 As context and events changed how museums operate, how have scholars at museums and other institutions approached the relevance of collections? In what way have interpretations changed depending on prevalent historiography and motivations of the interpreter? What is the impact of changing techniques available for examining objects? How do institutions prioritize acquisitions and displays for their collections? How has the growing importance of digital access affected the role of collections? More generally, in what ways are history collections relevant to broader society?

 This meeting will allow scholars within and outside the museum community to explore how the relevance of museum collections has changed through history. It will also enable museum professionals to pose challenging questions about the present and future of relevance of collections.
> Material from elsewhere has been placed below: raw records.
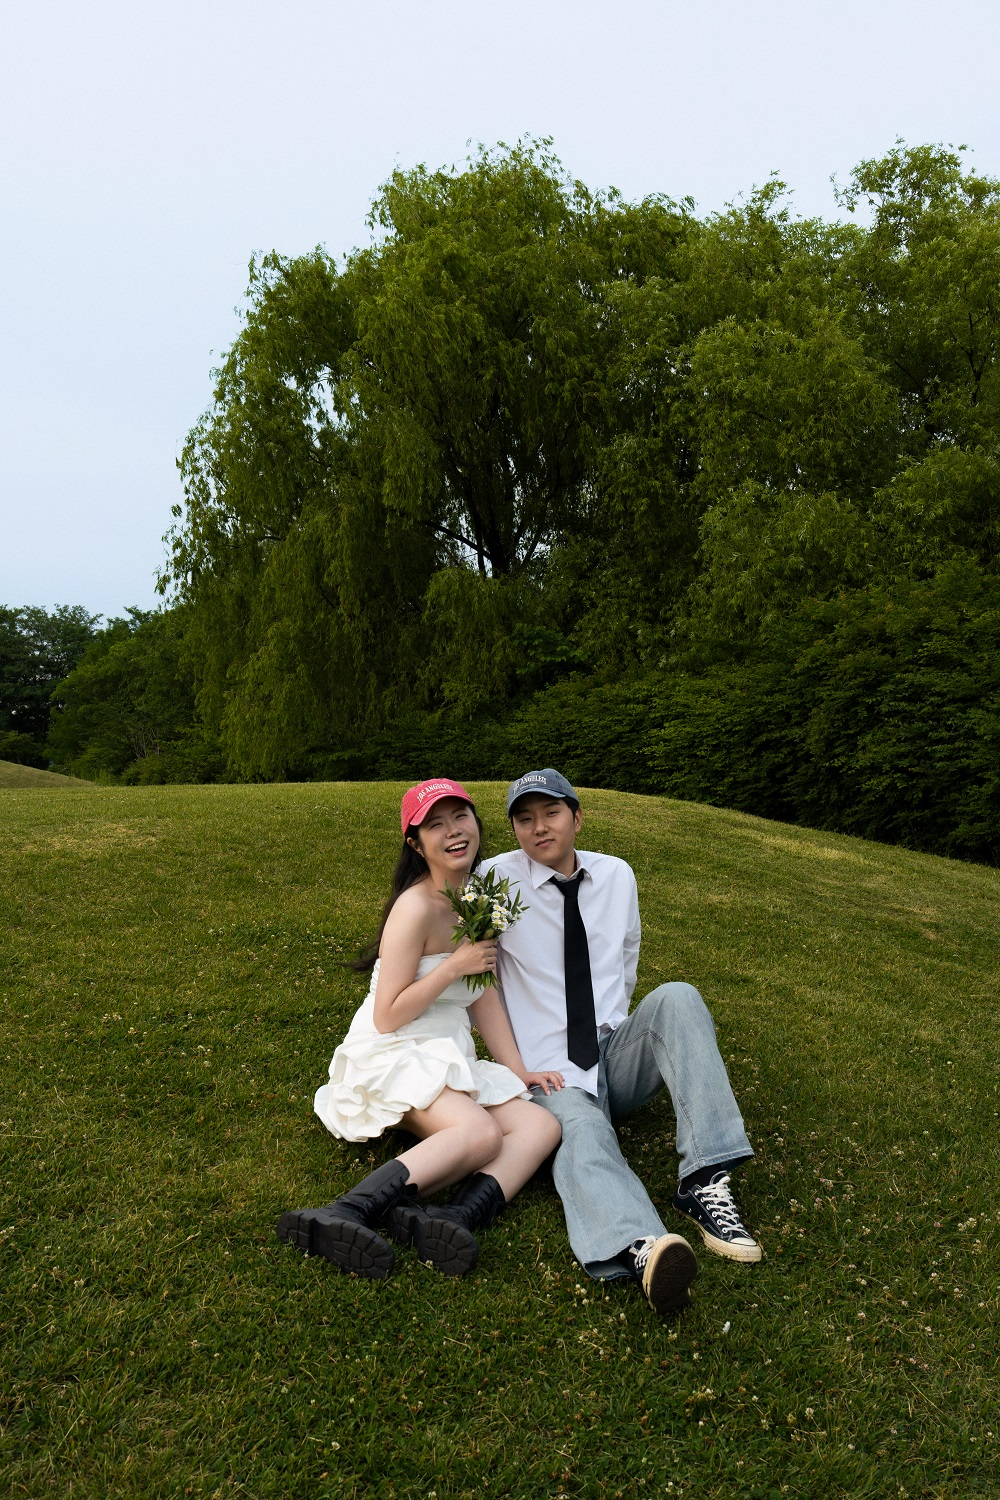
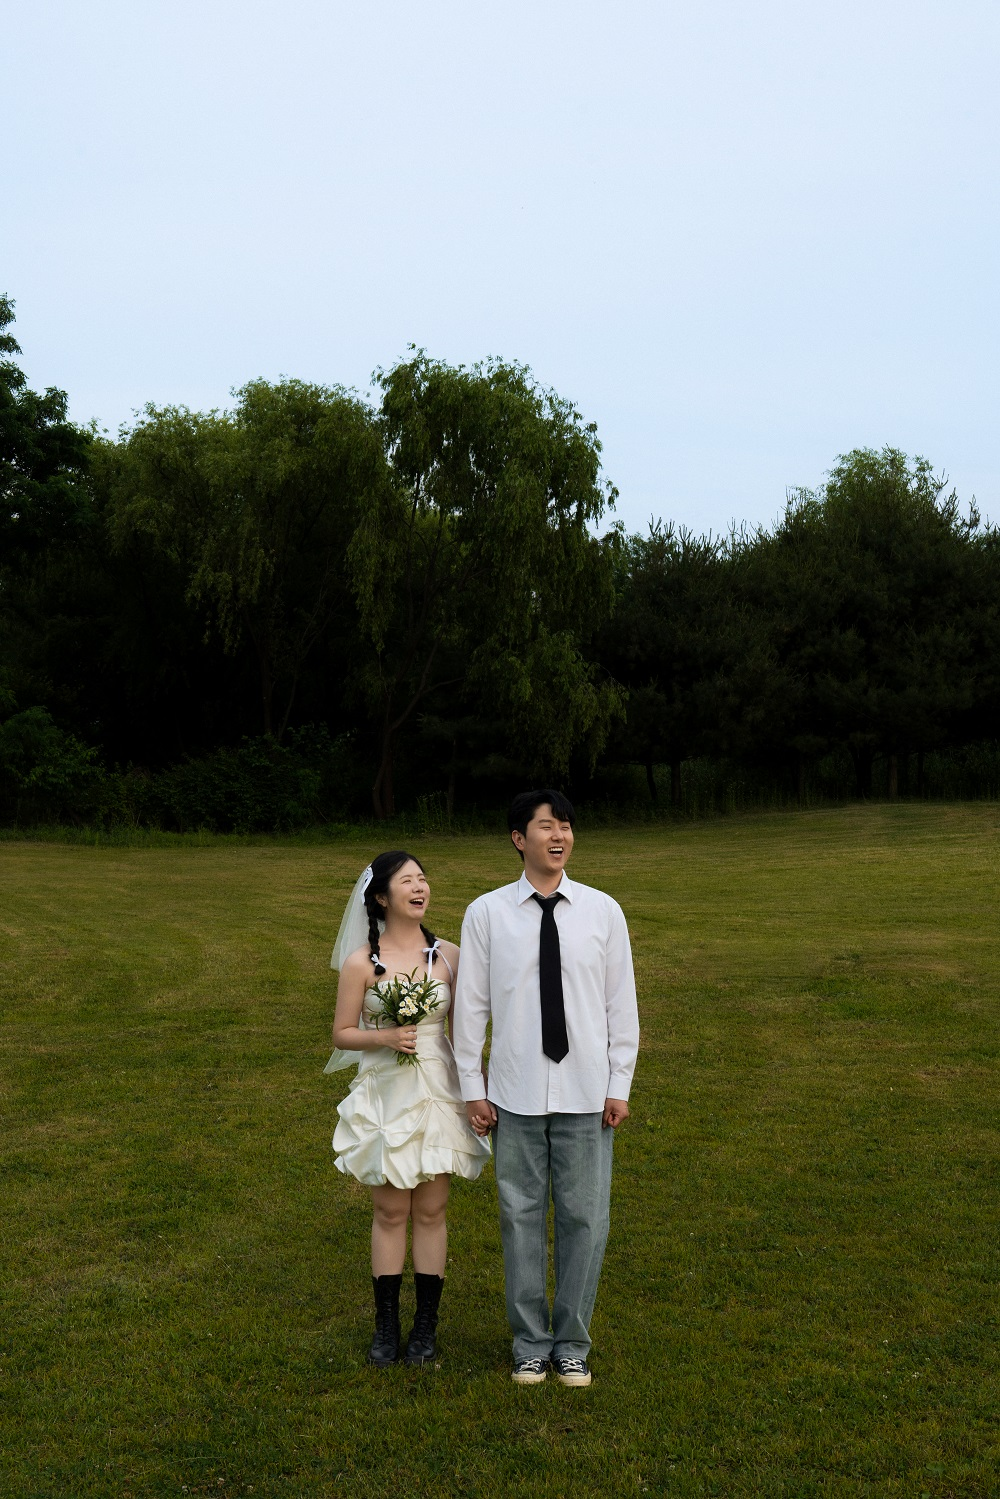
20260803_BGM 오류

diff --git a/index.html b/index.html
@@ -8,7 +8,7 @@
     <!-- 📌 카카오톡 등 SNS 공유용 썸네일 및 정보 (Open Graph) -->
     <meta property="og:title" content="윤기 & 예은 결혼합니다 💍">
     <meta property="og:description" content="저희 두 사람의 새로운 시작에 초대합니다.">
-    <!-- 💡 URL 뒤에 ?v=2 를 붙여 카카오톡의 과거 기억(캐시)을 강제로 지웁니다 -->
+    <!-- 💡 URL 뒤에 ?v=3 를 붙여 카카오톡의 과거 기억(캐시)을 강제로 지웁니다 -->
     <meta property="og:image" content="https://yungi-yeeun.vercel.app/images/main.jpg?v=3">
     <meta property="og:url" content="https://yungi-yeeun.vercel.app">
     
@@ -16,7 +16,6 @@
         /* 기본 웹 폰트 및 스타일 초기화 */
         @import url('https://cdn.jsdelivr.net/gh/orioncactus/pretendard/dist/web/static/pretendard.css');
         @import url('https://fonts.googleapis.com/css2?family=Playfair+Display:ital,wght@0,400;0,600;1,400&display=swap');
-        /* 👇 여기에 필기체 폰트 추가 */
         @import url('https://fonts.googleapis.com/css2?family=Great+Vibes&display=swap');
         
         body { font-family: 'Pretendard', sans-serif; margin: 0; padding: 0; background-color: #f7f7f7; color: #333; text-align: center; }
@@ -41,21 +40,21 @@
         
         .cover-lettering { 
             position: absolute; 
-            top: 40px; /* 💡 화면 위쪽에서 40px 만큼의 여백을 둡니다. (원하시면 숫자를 조절하세요) */
+            top: 40px; 
             left: 50%; 
-            transform: translateX(-50%); /* 💡 세로 중앙 정렬을 해제하고 가로 중앙 정렬만 유지합니다 */
+            transform: translateX(-50%); 
             color: #fff; 
             width: 100%; 
             text-shadow: 1px 1px 6px rgba(0,0,0,0.4); 
         }
         .cover-lettering .main-names { font-family: 'Playfair Display', serif; font-size: 2.8em; font-style: italic; margin: 0 0 10px 0; font-weight: 400; min-height: 1.2em; }
         .cover-lettering .main-date { 
-            font-family: 'Great Vibes', cursive; /* 부드러운 필기체 적용 */
-            font-size: 1.8em; /* 필기체는 기본 크기가 작아 큼직하게 키움 */
-            letter-spacing: 1px; /* 자간 축소 (필기체는 글자가 이어져야 예쁨) */
+            font-family: 'Great Vibes', cursive; 
+            font-size: 1.8em; 
+            letter-spacing: 1px; 
             margin: 0; 
             font-weight: 400; 
-            text-transform: none; /* 강제 대문자 해제 */
+            text-transform: none; 
             min-height: 1.2em; 
         }
 
@@ -73,7 +72,7 @@
         /* 📸 테트리스(Grid) 갤러리 스타일 */
         .gallery { display: grid; grid-template-columns: repeat(2, 1fr); grid-auto-rows: 180px; gap: 10px; padding: 0 10px; grid-auto-flow: dense; }
         .gallery div { border-radius: 8px; overflow: hidden; background-color: #eee; }
-        .gallery img { width: 100%; height: 100%; object-fit: cover; display: block; cursor: pointer; } /* 클릭 가능함을 표시(cursor) */
+        .gallery img { width: 100%; height: 100%; object-fit: cover; display: block; cursor: pointer; } 
 
         .size-4x { grid-column: span 2; grid-row: span 2; }
         .size-2x-tall { grid-row: span 2; }
@@ -81,12 +80,12 @@
 
         /* 💡 1:1 비율 4장 한 줄 배치 (여백 제거용) */
         .gallery.row-of-4-standalone { 
-            grid-template-columns: repeat(4, 1fr); /* 4칸으로 쪼개기 */
-            grid-auto-rows: auto; /* 고정 높이를 해제하여 빈 여백 삭제 */
-            margin: 10px 0; /* 위아래 갤러리와 똑같이 10px 간격 유지 */
+            grid-template-columns: repeat(4, 1fr); 
+            grid-auto-rows: auto; 
+            margin: 10px 0; 
         }
         .gallery.row-of-4-standalone div {
-            aspect-ratio: 1; /* 사진을 완벽한 1:1 정사각형 비율로 맞춤 */
+            aspect-ratio: 1; 
         }
         
         /* 동영상 영역 */
@@ -113,10 +112,10 @@
 
         /* 🔍 라이트박스(사진 확대) 스타일 */
         .lightbox {
-            display: none; /* 기본은 숨김 */
+            display: none; 
             position: fixed; top: 0; left: 0; width: 100%; height: 100%;
-            background-color: rgba(0, 0, 0, 0.9); /* 검은색 반투명 배경 */
-            z-index: 2000; /* BGM 버튼보다 위에 표시 */
+            background-color: rgba(0, 0, 0, 0.9); 
+            z-index: 2000; 
             align-items: center; justify-content: center;
         }
         .lightbox img {
@@ -170,7 +169,7 @@
                 <div><img src="./images/photo4.jpg" onerror="this.src='https://via.placeholder.com/240x180?text=Photo+4'"></div>
             </div>
             
-            <!-- 💡 [중단] 1:1 비율 사진 4개 (여백이 생기지 않도록 독립된 영역으로 묶음) -->
+            <!-- 💡 [중단] 1:1 비율 사진 4개 -->
             <div class="gallery row-of-4-standalone">
                 <div><img src="./images/photo7.jpg" onerror="this.src='https://via.placeholder.com/120?text=P7'"></div>
                 <div><img src="./images/photo8.jpg" onerror="this.src='https://via.placeholder.com/120?text=P8'"></div>
@@ -225,9 +224,9 @@
             © 2026 Yungi & Yeeun
         </footer>
 
-        <!-- BGM 오디오 및 버튼 -->
-        <audio id="bgm-audio" src="./audio/bgm.mp3" loop autoplay></audio>
-        <button id="bgm-toggle" class="bgm-btn playing"><span>⏸</span> BGM 끄기</button>
+        <!-- 💡 브라우저 오디오 차단 방지를 위해 autoplay 속성 제거 -->
+        <audio id="bgm-audio" src="./audio/bgm.mp3" loop></audio>
+        <button id="bgm-toggle" class="bgm-btn"><span>🎵</span> BGM 켜기</button>
         
         <!-- 💡 사진 확대 보기 (라이트박스) 팝업 영역 -->
         <div id="lightbox" class="lightbox">
@@ -271,13 +270,14 @@
             setTimeout(typeName, 500);
         });
 
-        // 2. BGM 제어 및 스마트폰 자동재생 우회 기능
+        // 2. BGM 제어 및 터치 시 자동 재생 기능
         const bgmAudio = document.getElementById('bgm-audio');
         const bgmToggleBtn = document.getElementById('bgm-toggle');
         let isPlaying = false; 
         
-        // 버튼 클릭 시 재생/정지
-        bgmToggleBtn.addEventListener('click', function() {
+        // 버튼 직접 클릭 시
+        bgmToggleBtn.addEventListener('click', function(e) {
+            e.stopPropagation(); // 버튼 터치가 전체 화면 터치로 겹치지 않게 차단
             if (isPlaying) {
                 bgmAudio.pause();
                 bgmToggleBtn.classList.remove('playing');
@@ -290,7 +290,7 @@
             isPlaying = !isPlaying;
         });
 
-        // 💡 하객이 화면을 터치하거나 스크롤하는 순간 BGM 재생
+        // 화면 터치 시 한 번만 자동 재생 시도
         const startBgmOnInteraction = () => {
             if (!isPlaying) {
                 let playPromise = bgmAudio.play();
@@ -299,20 +299,19 @@
                         isPlaying = true;
                         bgmToggleBtn.classList.add('playing');
                         bgmToggleBtn.innerHTML = '<span>⏸</span> BGM 끄기';
-                    }).catch(e => { console.log("재생 보류됨"); });
+                    }).catch(error => {
+                        console.log("브라우저 자동 재생 정책에 의해 보류되었습니다.");
+                    });
                 }
             }
-            // 한 번 켜지면 더 이상 이벤트를 발생시키지 않음
+            // 이벤트가 한 번 실행되면 리스너 해제 (중복 실행 방지)
             document.removeEventListener('touchstart', startBgmOnInteraction);
             document.removeEventListener('click', startBgmOnInteraction);
-            document.removeEventListener('scroll', startBgmOnInteraction);
         };
 
-        // 이벤트 리스너 등록
+        // 스크롤 대신 확실한 '터치'나 '클릭' 이벤트에만 반응하도록 설정
         document.addEventListener('touchstart', startBgmOnInteraction, {once: true});
         document.addEventListener('click', startBgmOnInteraction, {once: true});
-        document.addEventListener('scroll', startBgmOnInteraction, {once: true});
-
 
         // 3. 🔍 사진 확대(라이트박스) 및 슬라이드 기능
         const lightbox = document.getElementById('lightbox');
@@ -345,7 +344,6 @@
         lightbox.addEventListener('click', (e) => {
             if (e.target === lightbox) closeLightbox();
         });
-
 
         // 4. 불펌 및 캡처 방지 (PC 우클릭 및 단축키 차단)
         document.addEventListener('contextmenu', function(e) { e.preventDefault(); });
 Call for Papers

 The deadline for submitting papers and session proposals is July 20We particularly welcome paper and session proposals addressing the following topics:  

 – Collections and artifacts in the identity and public image of museums and similar institutions
– Shifts in the scope and focus of collecting while balancing scholarly activities and public engagement
– Shifts in object interpretation and display in response to societal changes and pressures
– The place of scholarly inquiry in shaping the maintenance, development, and use of collections
– Challenges in setting priorities for the use and maintenance of collection
– The role of digital collections in museum practice and audience engagement.

 

 Please use the links below for more information.
Registration, Paper Submission, and Lodging information
Artefacts Consortium